  • SMART plans to spend up to $200,000 to polish its image and push back against opponents.
  • Novato’s Hanna Ranch development would be built without affordable housing while creating low-income jobs.  This is suspiciously inconsistent.  Deciding on final approval, meanwhile, has been punted by the Council to November 29.
  • California may have  a massive infrastructure maintenance deficit, but at least Mill Valley is behaving responsibly.
  • Mill Valley’s Chamber of Commerce plots a comeback.
  • A proposal has surfaced to create dedicated, separated bus lanes on Van Ness Avenue, speeding buses along the corridor with significantly more efficiency than currently allowed.  Since Golden Gate Transit uses Van Ness for a number of its lines, this change would benefit Marinites as well as San Franciscans.
  • Want to save a state park otherwise slated for closure? Stop by the Parks Coalition brainstorming session on November 15.
  • If there’s one thing Marin does well, it’s loving local businesses.

The Greater Marin

Using open, real-time location data, Eric Fischer mapped the speeds for the transit system.
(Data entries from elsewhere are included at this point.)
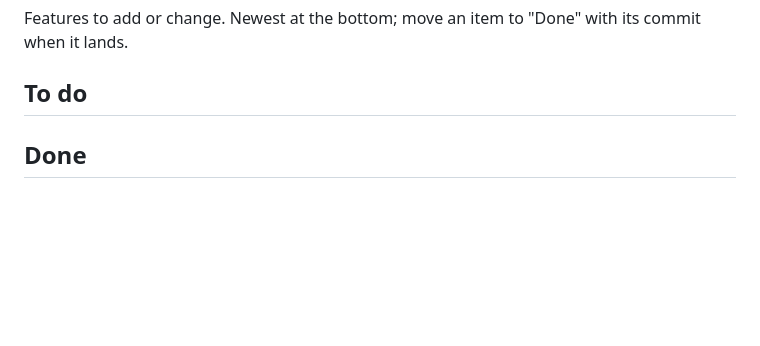
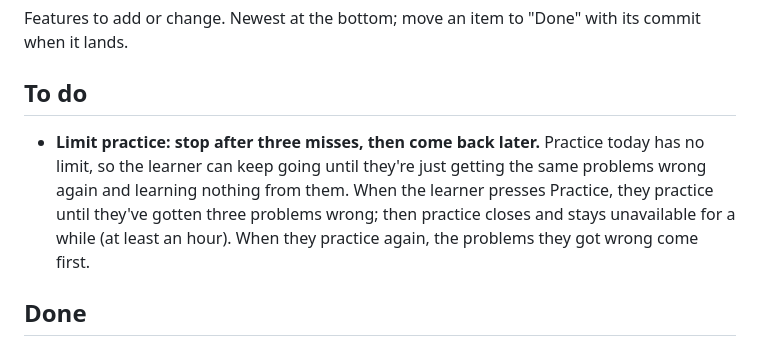
Before and after one commit to rdalcega/go-tutor, a Markdown page: BACKLOG.md, the part around the change. Rendered like a GitHub page; blank space fills up the shorter version.

Commit message:
Backlog: limit practice to three misses, then a wait
Co-Authored-By: Claude Opus 5.5 <noreply@anthropic.com>

```diff
--- a/BACKLOG.md
+++ b/BACKLOG.md
@@ -4,6 +4,11 @@ Features to add or change. Newest at the bottom; move an item to "Done" with its
 
 ## To do
 
+- **Limit practice: stop after three misses, then come back later.** Practice today has no limit,
+  so the learner can keep going until they're just getting the same problems wrong again and
+  learning nothing from them. When the learner presses Practice, they practice until they've
+  gotten three problems wrong; then practice closes and stays unavailable for a while (at least an
+  hour). When they practice again, the problems they got wrong come first.
 
 ## Done
 
```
Click to enlarge.

  • Cotati is considering revamping a short stretch of Old Redwood Highway near their hexagonal downtown to make it more pedestrian-friendly and less of the car thoroughfare it currently is.  Local businesses want to entrench the 40 MPH status quo.
  • The City of Napa is considering something similar: a $38 million redesign of their downtown.
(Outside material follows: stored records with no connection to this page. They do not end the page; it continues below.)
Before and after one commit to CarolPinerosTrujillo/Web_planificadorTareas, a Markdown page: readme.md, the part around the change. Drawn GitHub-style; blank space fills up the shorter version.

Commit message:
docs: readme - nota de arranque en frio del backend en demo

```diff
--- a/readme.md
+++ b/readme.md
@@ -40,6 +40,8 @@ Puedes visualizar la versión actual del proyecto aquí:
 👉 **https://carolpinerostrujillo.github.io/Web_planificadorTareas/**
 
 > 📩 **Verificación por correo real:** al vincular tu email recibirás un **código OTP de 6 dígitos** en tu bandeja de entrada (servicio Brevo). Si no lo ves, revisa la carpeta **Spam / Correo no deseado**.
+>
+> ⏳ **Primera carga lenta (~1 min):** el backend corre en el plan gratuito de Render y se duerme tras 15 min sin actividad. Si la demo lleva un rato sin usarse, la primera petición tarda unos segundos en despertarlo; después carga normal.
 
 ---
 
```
  • San Francisco apparently boasts three of the best bars in the world, and there’s no better way to enjoy a bar than to take transit.  Don’t stay out too late, of course: your last bus to Marin leaves at 12:30am.
  • Oakland residents are dedicated to historic preservation, going so far as to wield shotguns to defend their heritage.
  • Shockwaves from the $98 billion (nominal) price tag for California High-Speed Rail continue to ripple through the blogosphere.  On one side are engineers, who say it is far, far too overbuilt, and on the other are those who look at the big picture to argue it’s still a good deal.  I say, if you can save money by foregoing massive viaducts through San Jose, forego the viaducts.
  • Sacramento might not get its rail line for a while yet, but where to locate a station is still troublesome for officials.
  • We love our green initiatives.  Unfortunately one of the most popular, Cash for Clunkers, was a bust.
  • Congress did something bipartisan today and unanimously passed out of committee a two year extension of the federal transportation bill, MAP-21.
  • Bad traffic designs that create gridlock create exhaust which seems to hurt our neurological health.
  • Lastly, in a testament to how budget cuts can even cut efficient programs, the General Services Administration no longer will have the money to make their headquarters an example of solid office design and will instead remain in the big, bureaucratic office building that looks just like you expect.